7.) At what point do we establish if we're "together"?

Currently, society seems to have increasing issues with categorizing relationships. Titles, statuses and exclusivity seem to all be foreign and even more so, unwanted. If asked today, many will describe their counterpart as “my friend”, “him”, “her” or “somebody I talk to”. Most individuals shy away from labeling their relationship for several reasons.

Consensus: As always, communication is key. It’s important to establish your status from the very beginning but even more so when things have progressed beyond friendship. If you two are going on dates, showing each other affection and especially if you’re having sex with each other, it’s quite important to confirm your status. In terms of sex, for example, it’s extremely important as your partner may have several partners if you two “aren’t official”. By definition, without any exclusivity, they’re free to do as they please. Assuming is never the best course of action so regardless if these discussions are in their favor, initiate them for ones own sake.

8.) How soon should I call/text after exchanging numbers? Or should I wait for them to call/text first?

For reasons unknown, it’s frowned upon for someone to call the first day of acquiring someone’s phone number. Evidently, there’s an unwritten rule which states that calling too soon will make one appear “thirsty” (eager beyond normalcy) and furthermore suggests waiting 1-2 days before reaching out. This way of thinking may be appropriate for juveniles, however, in terms of an adult it’s absolutely ridiculous.

Consensus: If you’re thinking of someone or wish to speak with them, call/text them. All of the additional thinking and concern over the perception the other party will have is irrelevant. As an adult, we have the grand luxury of doing what we want, when we want. Not to mention, the other party may frown upon your over-analyzing method and view you as immature for thinking such things. You’ll be more respected for taking initiative and doing what you choose when you choose to.

9.) How important is physical appearance?
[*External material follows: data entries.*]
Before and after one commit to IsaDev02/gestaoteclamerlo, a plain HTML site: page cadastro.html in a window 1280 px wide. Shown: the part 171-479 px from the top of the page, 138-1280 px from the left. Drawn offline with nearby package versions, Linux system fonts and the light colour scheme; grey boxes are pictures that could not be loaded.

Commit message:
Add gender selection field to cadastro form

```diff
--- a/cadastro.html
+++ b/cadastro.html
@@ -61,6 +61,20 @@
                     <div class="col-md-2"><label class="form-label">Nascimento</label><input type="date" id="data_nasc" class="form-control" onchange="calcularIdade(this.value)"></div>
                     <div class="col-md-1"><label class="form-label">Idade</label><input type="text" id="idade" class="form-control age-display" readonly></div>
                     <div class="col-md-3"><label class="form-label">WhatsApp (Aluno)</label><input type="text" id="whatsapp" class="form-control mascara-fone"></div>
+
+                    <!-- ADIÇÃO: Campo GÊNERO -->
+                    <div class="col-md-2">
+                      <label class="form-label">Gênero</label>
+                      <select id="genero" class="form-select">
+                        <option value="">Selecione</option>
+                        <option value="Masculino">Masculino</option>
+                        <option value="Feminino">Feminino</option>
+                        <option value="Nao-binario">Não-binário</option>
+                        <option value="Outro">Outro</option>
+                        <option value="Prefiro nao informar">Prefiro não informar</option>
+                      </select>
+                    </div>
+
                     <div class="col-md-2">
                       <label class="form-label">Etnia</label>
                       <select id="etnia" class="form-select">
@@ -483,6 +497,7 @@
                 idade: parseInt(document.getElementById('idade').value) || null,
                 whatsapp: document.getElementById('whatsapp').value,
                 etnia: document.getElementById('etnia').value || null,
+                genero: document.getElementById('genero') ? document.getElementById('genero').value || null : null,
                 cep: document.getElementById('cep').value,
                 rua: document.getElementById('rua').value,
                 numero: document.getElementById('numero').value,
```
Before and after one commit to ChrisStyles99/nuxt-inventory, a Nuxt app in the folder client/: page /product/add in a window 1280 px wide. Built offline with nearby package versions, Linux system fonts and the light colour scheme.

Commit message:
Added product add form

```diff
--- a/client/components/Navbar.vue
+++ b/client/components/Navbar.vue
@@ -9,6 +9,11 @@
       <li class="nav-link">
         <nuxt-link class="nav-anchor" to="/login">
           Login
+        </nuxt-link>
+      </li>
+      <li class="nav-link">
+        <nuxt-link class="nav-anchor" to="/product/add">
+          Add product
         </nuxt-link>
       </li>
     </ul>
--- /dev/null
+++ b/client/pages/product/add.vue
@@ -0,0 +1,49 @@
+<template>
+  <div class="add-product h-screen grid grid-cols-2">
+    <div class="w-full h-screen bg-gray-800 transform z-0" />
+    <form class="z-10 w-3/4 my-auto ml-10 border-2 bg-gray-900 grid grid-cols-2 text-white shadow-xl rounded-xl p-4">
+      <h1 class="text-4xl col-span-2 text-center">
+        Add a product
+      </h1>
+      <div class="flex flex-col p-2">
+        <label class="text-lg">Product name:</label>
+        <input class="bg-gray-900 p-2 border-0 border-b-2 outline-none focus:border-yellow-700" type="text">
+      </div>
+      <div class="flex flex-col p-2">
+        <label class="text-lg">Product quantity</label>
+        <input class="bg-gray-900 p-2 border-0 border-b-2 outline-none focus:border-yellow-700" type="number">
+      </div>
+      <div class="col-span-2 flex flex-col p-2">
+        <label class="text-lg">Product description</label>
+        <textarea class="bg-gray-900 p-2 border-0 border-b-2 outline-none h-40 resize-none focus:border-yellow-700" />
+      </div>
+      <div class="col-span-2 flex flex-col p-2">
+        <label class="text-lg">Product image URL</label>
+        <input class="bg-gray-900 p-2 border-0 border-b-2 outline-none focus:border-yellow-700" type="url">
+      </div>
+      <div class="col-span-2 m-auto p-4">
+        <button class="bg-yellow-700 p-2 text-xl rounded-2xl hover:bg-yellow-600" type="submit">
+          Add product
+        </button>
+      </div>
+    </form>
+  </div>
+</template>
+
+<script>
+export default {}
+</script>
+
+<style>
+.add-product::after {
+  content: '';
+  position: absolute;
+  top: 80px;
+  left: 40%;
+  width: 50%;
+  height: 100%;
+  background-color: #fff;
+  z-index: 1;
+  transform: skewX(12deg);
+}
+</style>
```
Obviously, the very first thing one notices about someone is their physical attributes. Unless a friend is setting you up on a blind date, appearance is the first impression made on one another. Clothing, grooming, hygiene, physique, are all areas that are immediately critiqued and evaluated.

Consensus: Physical appearance is important depending on your standards. Everyone’s standards aren’t the same so what it come down to is what one is searching for. Obviously, bad hygiene would be a deal breaker for most people but disqualifying someone because they’re too big or too small may prove foolish as that may have been Mr./Ms. Perfect. A concept that one must grasp is that the cutest/prettiest face may treat you terribly compared to the average looking man/woman aside from them. Same goes for body size, complexion and style of clothing. For example, one may favor a petite, cute, well dressed woman but the thick, average looking, JC Penny’s dressed woman you ignored would’ve given you the world. Food for thought.

10.) I make more money than him, does that matter? (women only)

Long ago, men were the “bread winners” of the household. Today, women likely own the household. It doesn’t suggest that women are more superior than men nor does it suggest the opposite. It simply suggests that women have the same capabilities as men. What was once a slanted relationship is now defined as a partnership. All indicating an equal stature. However, there’ve been an increasingly rising number of women preferring “pampering” and being “taken care of” versus women willing to do the work. This has been, and will likely continue to be, a great debate.

Consensus: All depends on the woman. Nowadays men and women may bring home the same salary. But, just because a woman brings home slightly more should make no difference. What does make a difference is whether or not both are managing their finances wisely, if living under the same household. Yes, a man usually takes the lead, as he should. However, there’s absolutely nothing wrong with both of you taking the lead, or even alternating. After all, you’re both equals, right?